**Activity**:
In the entries below, find every line with the string "data" and copy it.

[Opening Extracted records section]

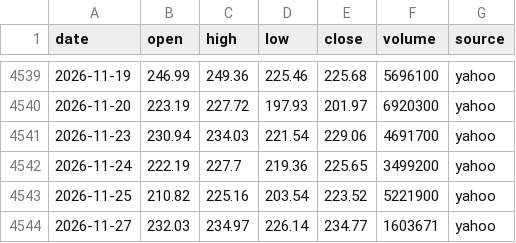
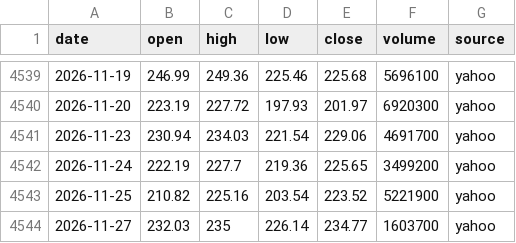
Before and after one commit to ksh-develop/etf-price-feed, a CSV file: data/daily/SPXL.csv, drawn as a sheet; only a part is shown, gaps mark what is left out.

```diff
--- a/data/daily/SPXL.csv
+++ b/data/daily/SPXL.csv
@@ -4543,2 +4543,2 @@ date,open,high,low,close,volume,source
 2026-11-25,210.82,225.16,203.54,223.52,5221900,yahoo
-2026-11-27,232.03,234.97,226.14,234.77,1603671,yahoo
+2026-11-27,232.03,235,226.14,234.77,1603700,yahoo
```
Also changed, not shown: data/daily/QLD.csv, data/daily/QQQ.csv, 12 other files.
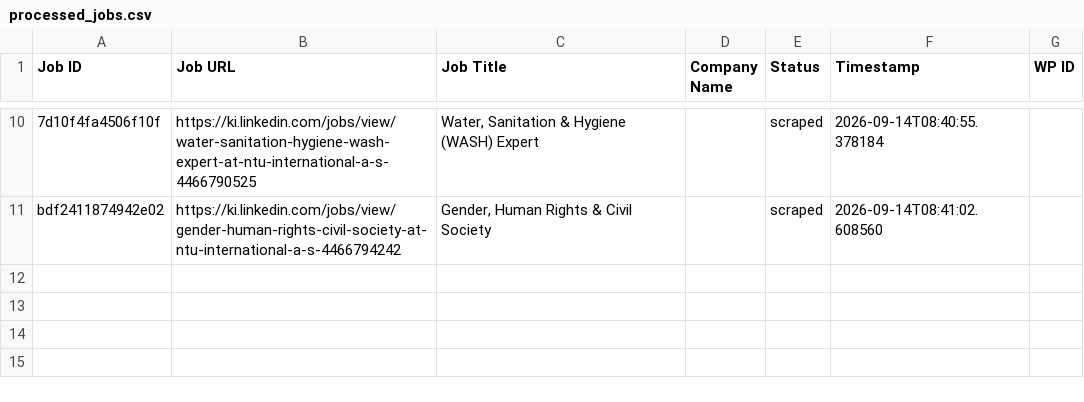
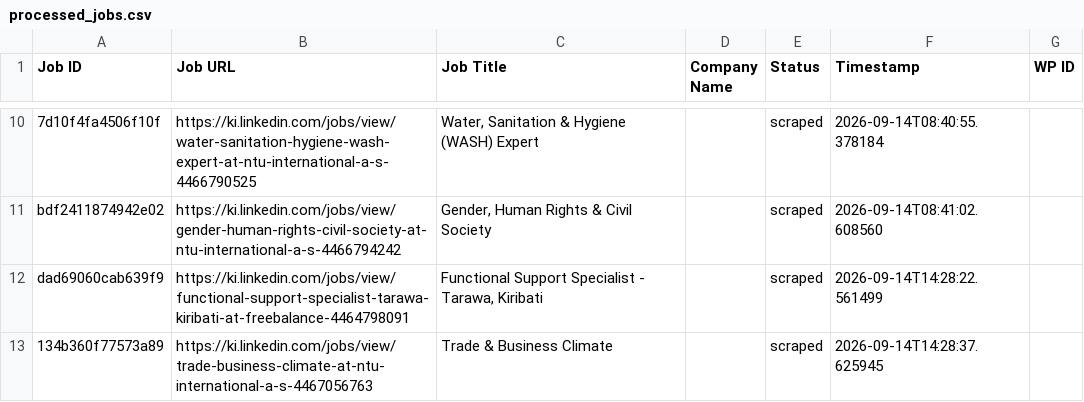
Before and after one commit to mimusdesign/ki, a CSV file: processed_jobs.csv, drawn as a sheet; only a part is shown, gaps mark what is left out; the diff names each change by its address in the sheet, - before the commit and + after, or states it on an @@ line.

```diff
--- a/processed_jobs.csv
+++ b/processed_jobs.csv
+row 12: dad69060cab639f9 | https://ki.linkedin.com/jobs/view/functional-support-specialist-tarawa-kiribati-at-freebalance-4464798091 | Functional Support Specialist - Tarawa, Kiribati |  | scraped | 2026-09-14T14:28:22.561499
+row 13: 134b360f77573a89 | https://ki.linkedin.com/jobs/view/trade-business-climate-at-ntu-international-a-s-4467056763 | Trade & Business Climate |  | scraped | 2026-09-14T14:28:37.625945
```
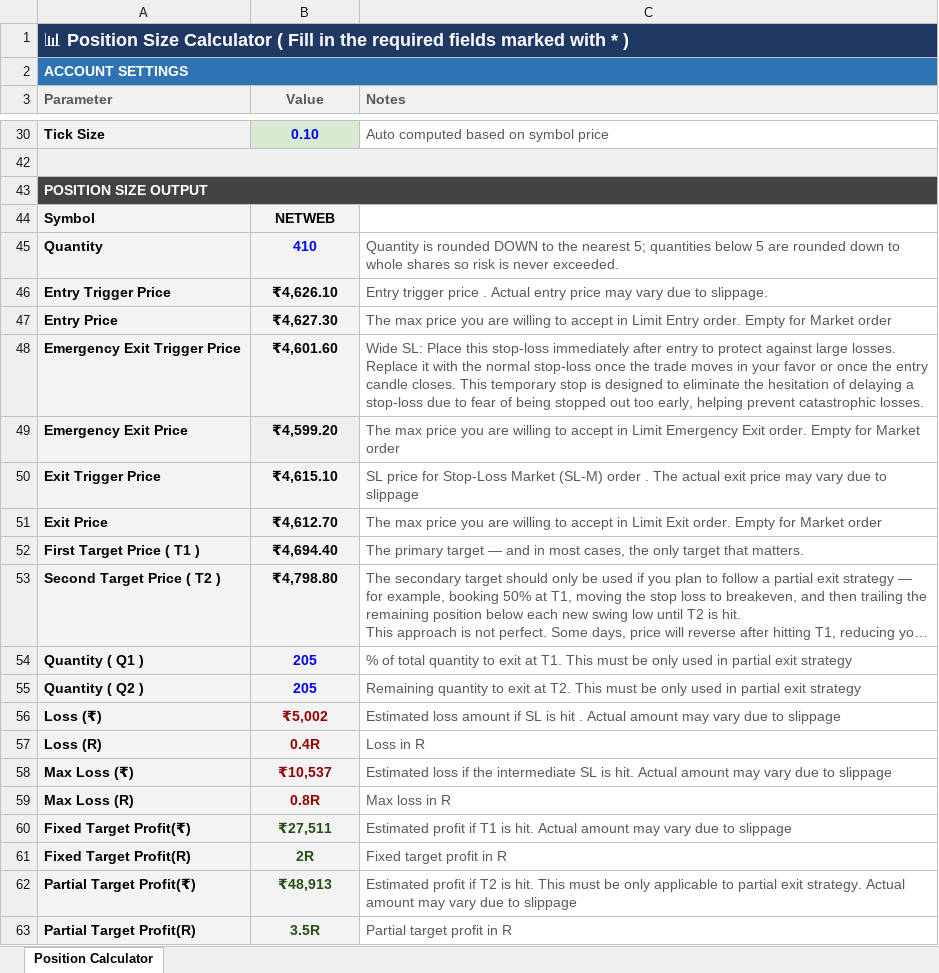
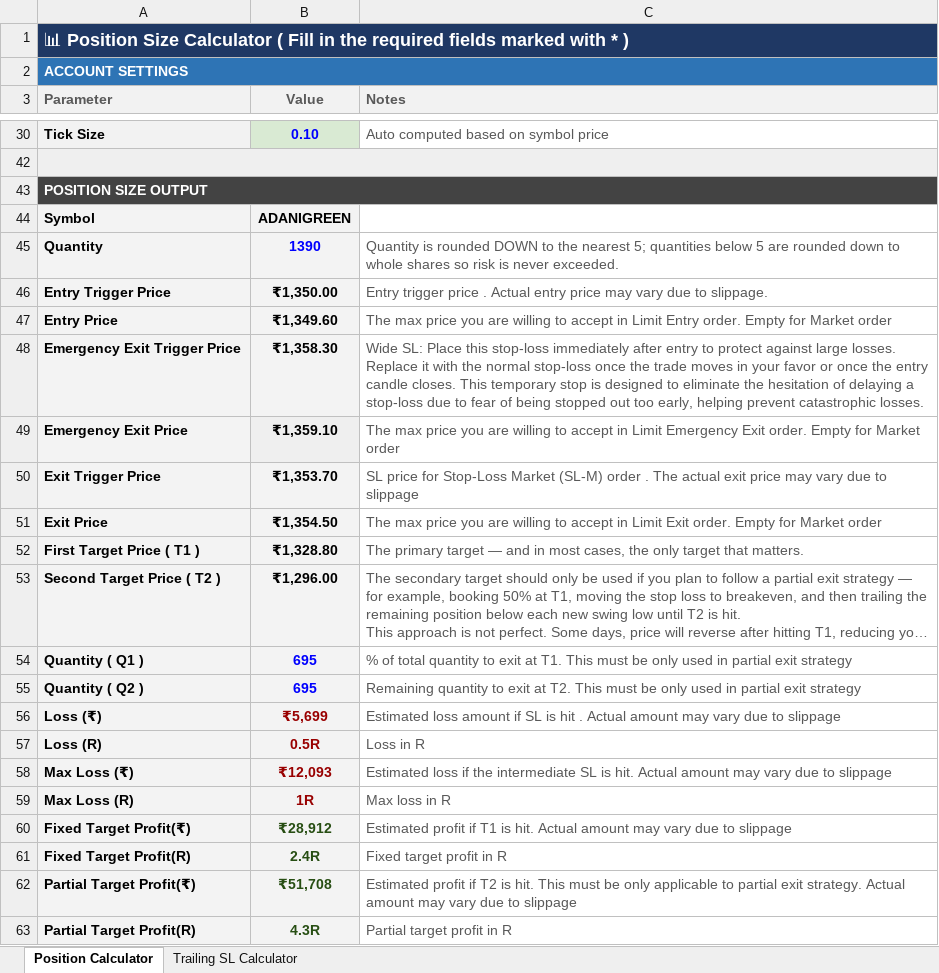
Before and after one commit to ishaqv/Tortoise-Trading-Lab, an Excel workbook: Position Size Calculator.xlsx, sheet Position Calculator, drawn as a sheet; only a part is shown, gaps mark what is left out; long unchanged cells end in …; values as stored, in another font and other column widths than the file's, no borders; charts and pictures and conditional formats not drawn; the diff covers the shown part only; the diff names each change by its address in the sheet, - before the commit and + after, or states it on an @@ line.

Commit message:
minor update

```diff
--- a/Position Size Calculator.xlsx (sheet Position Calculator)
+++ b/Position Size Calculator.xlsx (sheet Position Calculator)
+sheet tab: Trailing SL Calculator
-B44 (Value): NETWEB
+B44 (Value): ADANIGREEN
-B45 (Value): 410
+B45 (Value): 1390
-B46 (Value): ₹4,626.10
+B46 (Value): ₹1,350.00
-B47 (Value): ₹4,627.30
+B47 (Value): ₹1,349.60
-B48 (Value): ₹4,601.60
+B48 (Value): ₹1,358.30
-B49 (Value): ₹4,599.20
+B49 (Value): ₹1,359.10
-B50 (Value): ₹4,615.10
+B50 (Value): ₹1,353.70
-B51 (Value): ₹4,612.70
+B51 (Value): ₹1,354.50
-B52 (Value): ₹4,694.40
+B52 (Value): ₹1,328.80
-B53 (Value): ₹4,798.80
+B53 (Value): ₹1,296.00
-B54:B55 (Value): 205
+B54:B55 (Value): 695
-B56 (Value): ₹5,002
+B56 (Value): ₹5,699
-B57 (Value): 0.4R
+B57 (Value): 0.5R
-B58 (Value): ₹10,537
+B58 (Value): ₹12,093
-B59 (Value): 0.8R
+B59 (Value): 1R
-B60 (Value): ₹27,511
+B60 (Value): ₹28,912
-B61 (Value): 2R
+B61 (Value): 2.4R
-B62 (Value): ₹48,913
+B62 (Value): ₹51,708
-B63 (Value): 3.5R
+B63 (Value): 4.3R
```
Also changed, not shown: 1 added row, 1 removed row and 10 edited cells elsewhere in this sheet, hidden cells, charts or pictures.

[Closing Extracted records section]

**Exercise output**:
Before and after one commit to ksh-develop/etf-price-feed, a CSV file: data/daily/SPXL.csv, drawn as a sheet; only a part is shown, gaps mark what is left out.
--- a/data/daily/SPXL.csv
+++ b/data/daily/SPXL.csv
Also changed, not shown: data/daily/QLD.csv, data/daily/QQQ.csv, 12 other files.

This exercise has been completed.